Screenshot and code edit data
Segment Open

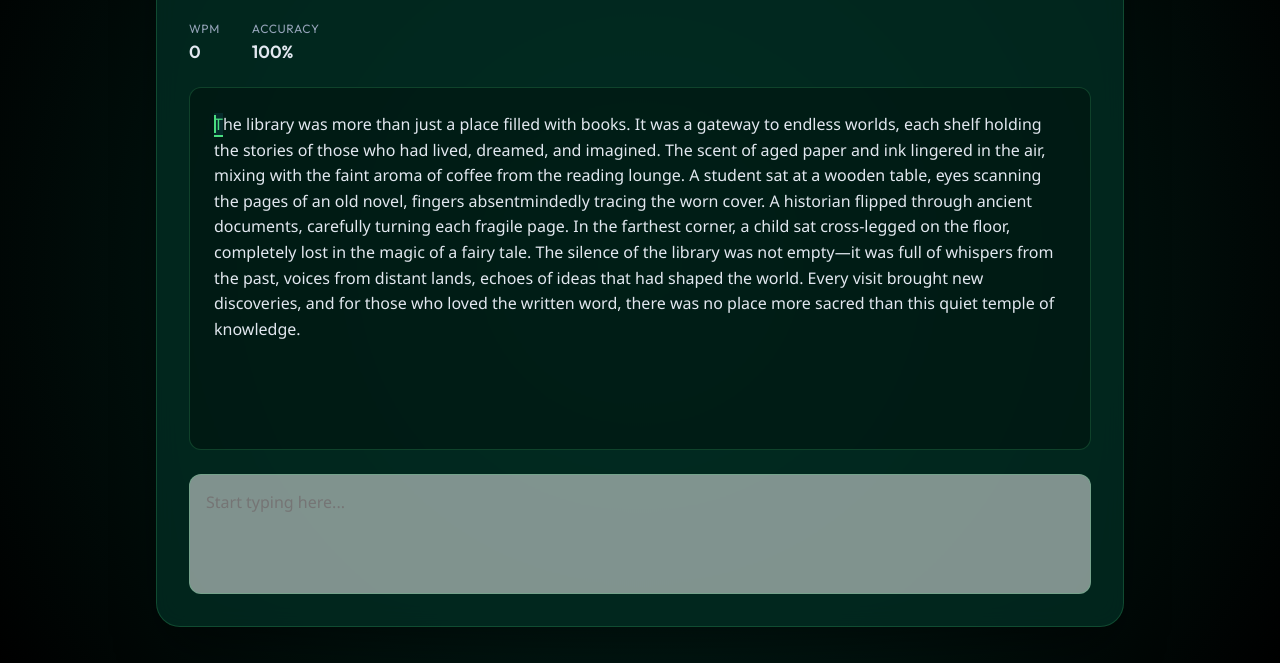
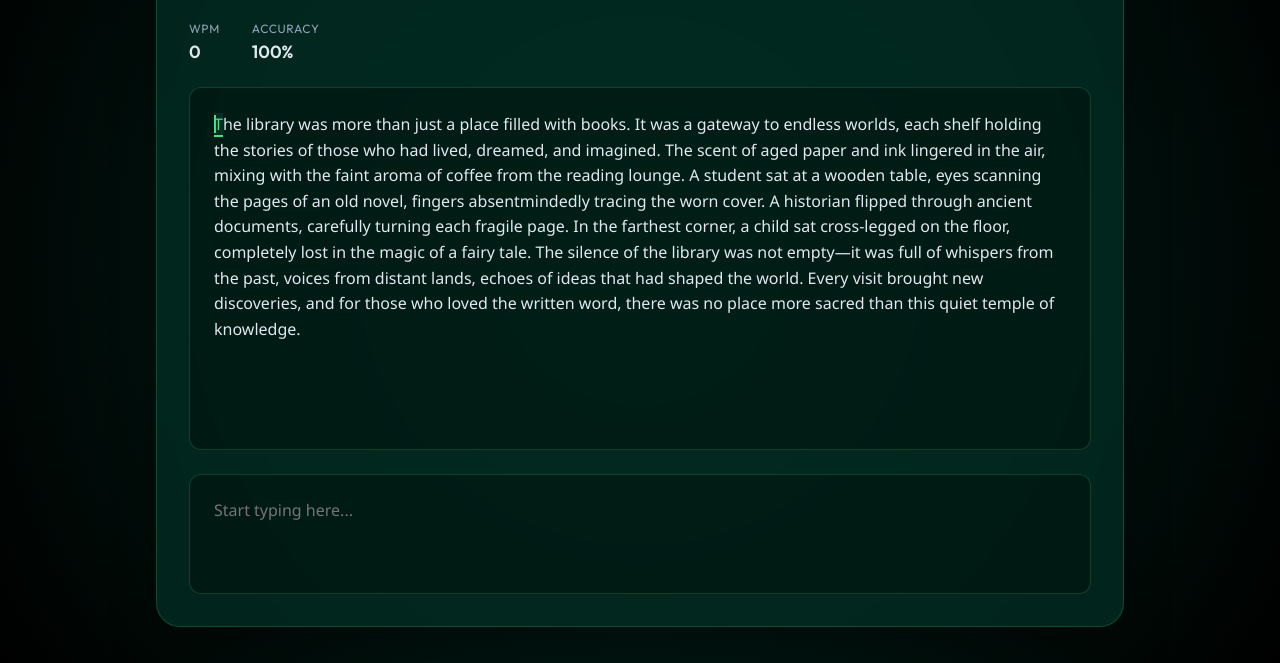
Before and after one commit to IAMolofficial/Typing-test, a website built with Vite: page index.html in a window 1280 px wide. Shown: the part 137-800 px from the top of the page. Built offline with nearby package versions, Linux system fonts and the light colour scheme.

Commit message:
UI Polish: Match input style to paragraph

```diff
--- a/src/style.css
+++ b/src/style.css
@@ -296,10 +296,12 @@ h1 {
 .visible-input {
   width: 100%;
   height: 100%;
-  background: rgba(255, 255, 255, 0.5);
+  background: var(--inner-bg, rgba(255, 255, 255, 0.3));
+  /* Match Reference */
   border: 1px solid var(--glass-border);
   border-radius: 12px;
-  padding: 1rem;
+  padding: 1.5rem;
+  /* Match Reference padding */
   color: var(--text-color);
   font-family: 'Segoe UI', Tahoma, Geneva, Verdana, sans-serif;
   font-size: 1rem;
```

Segment Closed

- _WHAT IS NEEDED_: Write out the records exactly. Do not carry the pictures over.

- _REPLY TO THE EXERCISE_:
Before and after one commit to IAMolofficial/Typing-test, a website built with Vite: page index.html in a window 1280 px wide. Shown: the part 137-800 px from the top of the page. Built offline with nearby package versions, Linux system fonts and the light colour scheme.

Commit message:
UI Polish: Match input style to paragraph

```diff
--- a/src/style.css
+++ b/src/style.css
@@ -296,10 +296,12 @@ h1 {
 .visible-input {
   width: 100%;
   height: 100%;
-  background: rgba(255, 255, 255, 0.5);
+  background: var(--inner-bg, rgba(255, 255, 255, 0.3));
+  /* Match Reference */
   border: 1px solid var(--glass-border);
   border-radius: 12px;
-  padding: 1rem;
+  padding: 1.5rem;
+  /* Match Reference padding */
   color: var(--text-color);
   font-family: 'Segoe UI', Tahoma, Geneva, Verdana, sans-serif;
   font-size: 1rem;
```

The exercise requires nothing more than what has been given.